PROBLEM DETAILS: Reproduce every line in the material below that holds "data".

■ ■ ■ ■

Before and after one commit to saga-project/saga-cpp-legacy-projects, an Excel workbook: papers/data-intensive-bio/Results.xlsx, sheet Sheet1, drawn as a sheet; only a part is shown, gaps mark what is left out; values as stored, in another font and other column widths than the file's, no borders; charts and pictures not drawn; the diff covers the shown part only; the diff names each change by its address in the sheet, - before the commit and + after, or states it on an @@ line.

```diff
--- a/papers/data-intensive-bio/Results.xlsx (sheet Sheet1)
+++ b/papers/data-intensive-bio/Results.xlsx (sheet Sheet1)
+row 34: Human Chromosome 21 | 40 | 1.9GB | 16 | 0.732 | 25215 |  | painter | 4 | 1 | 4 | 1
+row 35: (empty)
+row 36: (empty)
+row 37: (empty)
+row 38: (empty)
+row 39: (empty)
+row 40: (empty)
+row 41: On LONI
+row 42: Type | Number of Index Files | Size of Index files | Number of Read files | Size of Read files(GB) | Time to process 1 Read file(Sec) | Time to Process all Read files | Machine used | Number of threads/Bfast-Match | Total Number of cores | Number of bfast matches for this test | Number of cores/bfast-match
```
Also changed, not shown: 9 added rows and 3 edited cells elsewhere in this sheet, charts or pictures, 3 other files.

■ ■ ■ ■

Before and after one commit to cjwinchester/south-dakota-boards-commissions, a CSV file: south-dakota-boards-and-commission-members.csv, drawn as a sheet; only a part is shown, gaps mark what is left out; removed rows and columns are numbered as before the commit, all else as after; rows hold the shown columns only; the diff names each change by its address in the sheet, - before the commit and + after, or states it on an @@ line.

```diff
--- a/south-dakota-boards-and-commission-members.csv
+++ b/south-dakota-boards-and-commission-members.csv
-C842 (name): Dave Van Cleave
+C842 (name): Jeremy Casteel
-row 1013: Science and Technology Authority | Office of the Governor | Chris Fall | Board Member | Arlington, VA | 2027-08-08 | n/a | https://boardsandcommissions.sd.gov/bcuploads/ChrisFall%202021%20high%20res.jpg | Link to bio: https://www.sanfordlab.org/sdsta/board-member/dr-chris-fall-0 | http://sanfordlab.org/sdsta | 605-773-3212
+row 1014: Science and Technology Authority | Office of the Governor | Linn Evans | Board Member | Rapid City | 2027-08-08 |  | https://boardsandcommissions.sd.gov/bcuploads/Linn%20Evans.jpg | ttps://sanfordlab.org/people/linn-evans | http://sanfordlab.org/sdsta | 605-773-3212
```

■ ■ ■ ■

TASK RESPONSE:
Before and after one commit to saga-project/saga-cpp-legacy-projects, an Excel workbook: papers/data-intensive-bio/Results.xlsx, sheet Sheet1, drawn as a sheet; only a part is shown, gaps mark what is left out; values as stored, in another font and other column widths than the file's, no borders; charts and pictures not drawn; the diff covers the shown part only; the diff names each change by its address in the sheet, - before the commit and + after, or states it on an @@ line.
--- a/papers/data-intensive-bio/Results.xlsx (sheet Sheet1)
+++ b/papers/data-intensive-bio/Results.xlsx (sheet Sheet1)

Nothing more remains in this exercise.